**Exercise goal:** For the data below, give the number of lines in which "diagrams" occurs. Include nothing besides that number.

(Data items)

=== Begin Enclosure ===

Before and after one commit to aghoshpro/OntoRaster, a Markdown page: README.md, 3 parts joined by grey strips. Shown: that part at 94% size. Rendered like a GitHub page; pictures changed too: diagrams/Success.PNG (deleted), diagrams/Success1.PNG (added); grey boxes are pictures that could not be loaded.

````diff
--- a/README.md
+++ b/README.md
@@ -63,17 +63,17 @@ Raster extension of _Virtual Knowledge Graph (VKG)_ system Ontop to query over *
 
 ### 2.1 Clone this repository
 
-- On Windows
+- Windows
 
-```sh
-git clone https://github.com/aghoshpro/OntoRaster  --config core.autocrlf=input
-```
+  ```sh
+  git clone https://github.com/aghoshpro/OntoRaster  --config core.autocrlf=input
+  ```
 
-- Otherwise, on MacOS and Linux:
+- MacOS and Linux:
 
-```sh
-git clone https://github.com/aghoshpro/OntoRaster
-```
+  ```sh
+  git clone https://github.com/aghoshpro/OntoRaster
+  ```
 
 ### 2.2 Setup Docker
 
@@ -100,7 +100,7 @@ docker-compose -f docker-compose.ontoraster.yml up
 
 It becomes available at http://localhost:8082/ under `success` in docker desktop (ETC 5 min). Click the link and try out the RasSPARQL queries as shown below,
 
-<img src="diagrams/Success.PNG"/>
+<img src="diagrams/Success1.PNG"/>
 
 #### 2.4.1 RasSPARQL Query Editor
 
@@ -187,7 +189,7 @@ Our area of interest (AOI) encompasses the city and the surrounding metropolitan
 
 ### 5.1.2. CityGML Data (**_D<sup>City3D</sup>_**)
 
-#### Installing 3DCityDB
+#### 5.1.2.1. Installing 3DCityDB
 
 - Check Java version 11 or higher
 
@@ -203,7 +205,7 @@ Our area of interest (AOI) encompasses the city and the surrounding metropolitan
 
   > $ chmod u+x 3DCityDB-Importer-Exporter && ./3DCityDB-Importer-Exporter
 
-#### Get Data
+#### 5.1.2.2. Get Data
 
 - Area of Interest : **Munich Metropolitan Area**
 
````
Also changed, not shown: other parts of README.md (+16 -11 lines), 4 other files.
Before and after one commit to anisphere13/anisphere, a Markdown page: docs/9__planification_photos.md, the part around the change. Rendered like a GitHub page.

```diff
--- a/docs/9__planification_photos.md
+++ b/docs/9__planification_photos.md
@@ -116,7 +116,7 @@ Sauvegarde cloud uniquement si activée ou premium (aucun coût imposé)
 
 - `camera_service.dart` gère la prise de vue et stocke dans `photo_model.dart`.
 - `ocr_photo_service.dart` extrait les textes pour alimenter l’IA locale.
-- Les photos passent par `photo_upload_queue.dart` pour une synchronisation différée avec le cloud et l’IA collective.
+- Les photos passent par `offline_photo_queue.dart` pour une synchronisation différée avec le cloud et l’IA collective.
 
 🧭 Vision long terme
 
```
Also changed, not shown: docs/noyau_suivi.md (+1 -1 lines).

=== End Enclosure ===

**Task output:** 3